Past Hertfordshire elections
By Daphne Knott
The Parliamentary election campaign of 2010 has seen the advent of live televised debates between the party leaders. In the past, campaigners relied on personal appearances at the hustings and newspaper campaigns.
Extending the vote
Today, everybody over 18 is entitled to vote, but the road to universal suffrage has been a long one. The Great Reform Act of 1832 fundamentally changed the way parliamentary votes were distributed and allowed some of the newly industrialised towns of the North to have MP’s for the first time. The proportion of people entitled to vote also rose to 1 in 5, but the minimum property qualification of £10 meant that the vote was not extended to the labouring classes.
Further Acts of Parliament were required to extend votong rights to a greater proportion of the population. The 1867 Reform Act tripled the voting population and allowed some labourers to vote. Finally, the 1885 Redistribution Act once agaion tripled the voting population and finally allowed those at the bottom of the working pay scale such as agricultural labourers to vote.

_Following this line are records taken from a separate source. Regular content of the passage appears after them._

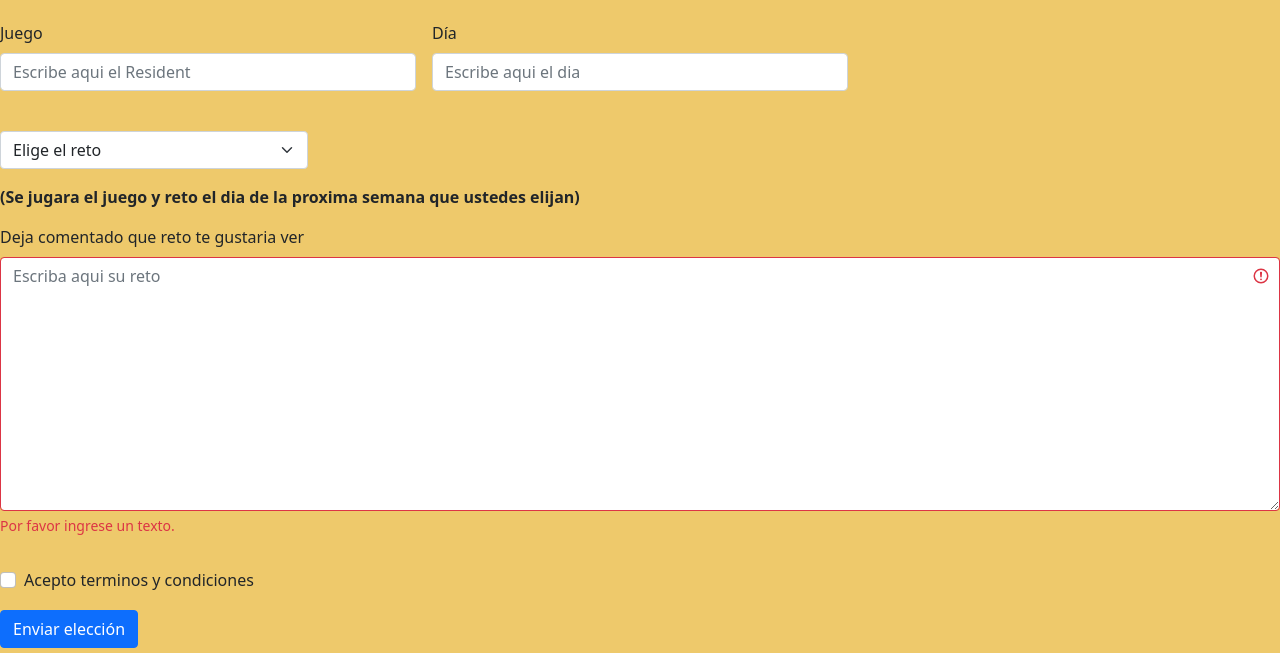
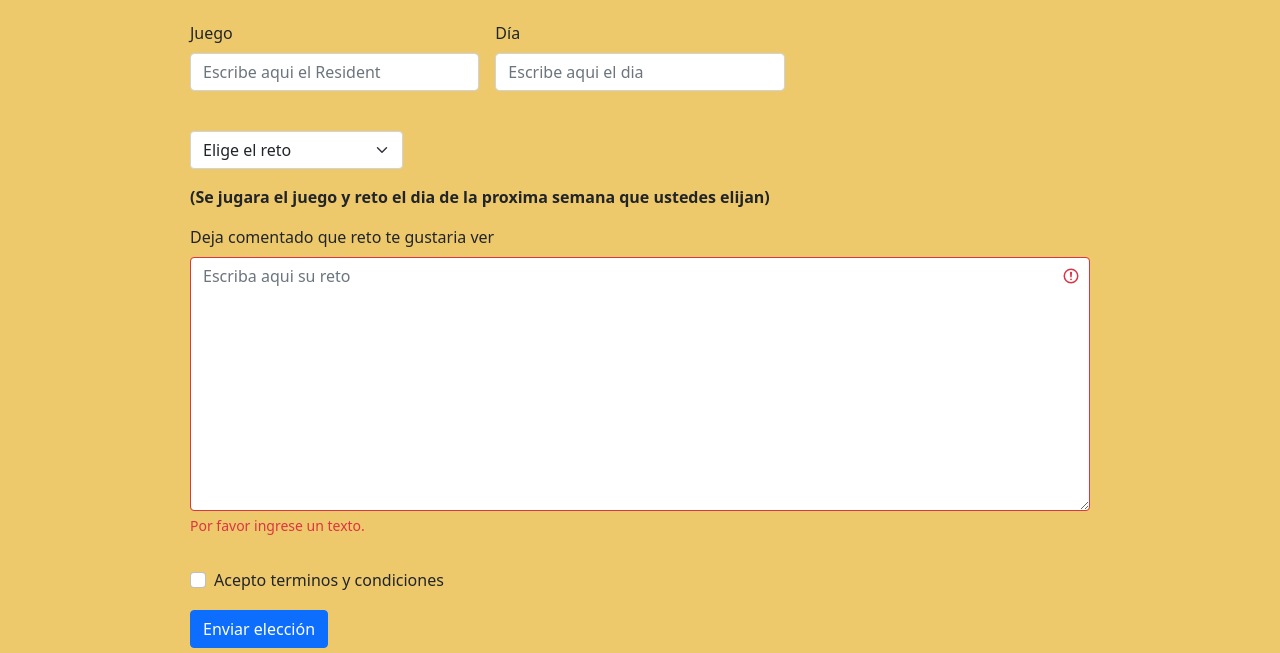
Before and after one commit to MarinaOlivieri/proyecto-olivieri, a website: page pages/contacto.html in a window 1280 px wide. Shown: the part 225-878 px from the top of the page. Drawn offline with nearby package versions, Linux system fonts and the light colour scheme.

Commit message:
Entrega proyecto final

```diff
--- a/css/style.css
+++ b/css/style.css
@@ -130,6 +130,15 @@ h1 {
     justify-content: space-around;
     flex-wrap: wrap;
 }
+
+/* contacto.html */
+
+.contenedor-de-votacion{
+    width: 85%;
+    max-width: 900px;
+    margin: 0 auto;
+}
+
 
 /* galeria.html */
 
@@ -391,7 +400,6 @@ h1 {
     }
 }
 
-
 .p-RE4{
     font-family: 'Segoe UI', Tahoma, Geneva, Verdana, sans-serif;
     font-size: large;
--- a/pages/contacto.html
+++ b/pages/contacto.html
@@ -30,8 +30,10 @@
         </nav>
     </header>
 
-    <h1 class="votacion"> Elegimos el proximo reto </h1>
-    <form class="row g-3">
+
+    <div class="contenedor-de-votacion">
+      <h1 class="votacion"> Elegimos el proximo reto </h1>
+      <form class="row g-3">
         <legend> Vota tu Resident Evil favorito </legend>
         <div class="col-md-4">
           <label for="validationDefault01" class="form-label">Juego</label>
@@ -73,6 +75,7 @@
           <button class="btn btn-primary" type="submit">Enviar elección</button>
         </div>
     </form>
+  </div>
 
     <footer class="pie">
         <div class="contenedor-pie" >
```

Votes for women
However, the great Victorian political reform movement only improved the voting rights of men. Women had to campaign for many more years against the ingrained prejudices of the majority of men in order to gain the right to vote. Finally in 1918, women over 30 and all men over 21 were given the right to vote. It took another 10 years for women to be placed on an equal footing with men: the Equal Franchise Act of 1928 finally ensured that all men and women over the age of 21 were entitled to vote. The voting age was lowered to 18 in 1969.
Hertfordshire Archives has a number of election posters and other documentation from elections of the past. They show not only the range of electioneering tactics, but also the development of election procedure, from open entertainment of voters and the publication of detailed election results to the secret ballot.
One of the earliets campaigns represented in the records is that of John Radcliffe of Hitchin Priory. He spent £9,000 being elected as MP for St Albans, a seat he held from 1768 until 1783. The seat was uncontested but he spent lavishly, wooing his voters with meat and drink. It seems that he did not attend Westminster very often, as no speeches of his are recorded in the House of Commons records.
Grimston vs Sebright
In 1832, the year of the first Reform Act, local contestants Viscount Grimston for the Conservatives and Sir John Sebright for the Liberals waged an intense newspaper campaign. The Conservatives claimed that Sebright had predicted a resounding liberal victory which he need not trouble to campaign for. In the words of the Conservative poster, Sebright had claimed that ‘he may lie in bed and yet be sure to be returned’. A later conservative poster urged all voters to be sure to vote in favour of the Conservatives; apparently, Sebright’s lack of electioneering activity did not seem to be working against him. However, this was an illusion as Sebright was not returned and Viscount Grimston was elected as the primary MP for Hertfordshire.
Thomas and Frederick Halsey
In 1852, Thomas Halsey was fighting to be rreturned to Parliament. His appeal for re-election rested on the fact that he had served the county for 18 years. On this occasion he was successful, but on his death two years later, the seat went to the Abel Smith family.However, the Halsey family returned to Parliament when Frederick Halsey was elected in 1874. He campaigned again to be returned as MP for Watford when the Hertfordshire constituency was abolished in 1885. He was fighting for the constituency again in 1892. The campaign was hard fought, with the opposition claiming that Halsey’s previous parliamentary record amounted to little other than support for a very unpopular tax on food. However, Halsey won again for the Conservatives.
A poll book
Today, all voting is secret, but between 1696 and 1872, Sherrifs were required to keep a Poll book, which showed how all the electors had voted. The books could be commercially valuable and were printed and sold widely. In an age when it was allowable to entertain voters in order to sway their opinions, the information held in the poll books would have been invaluable to election managers.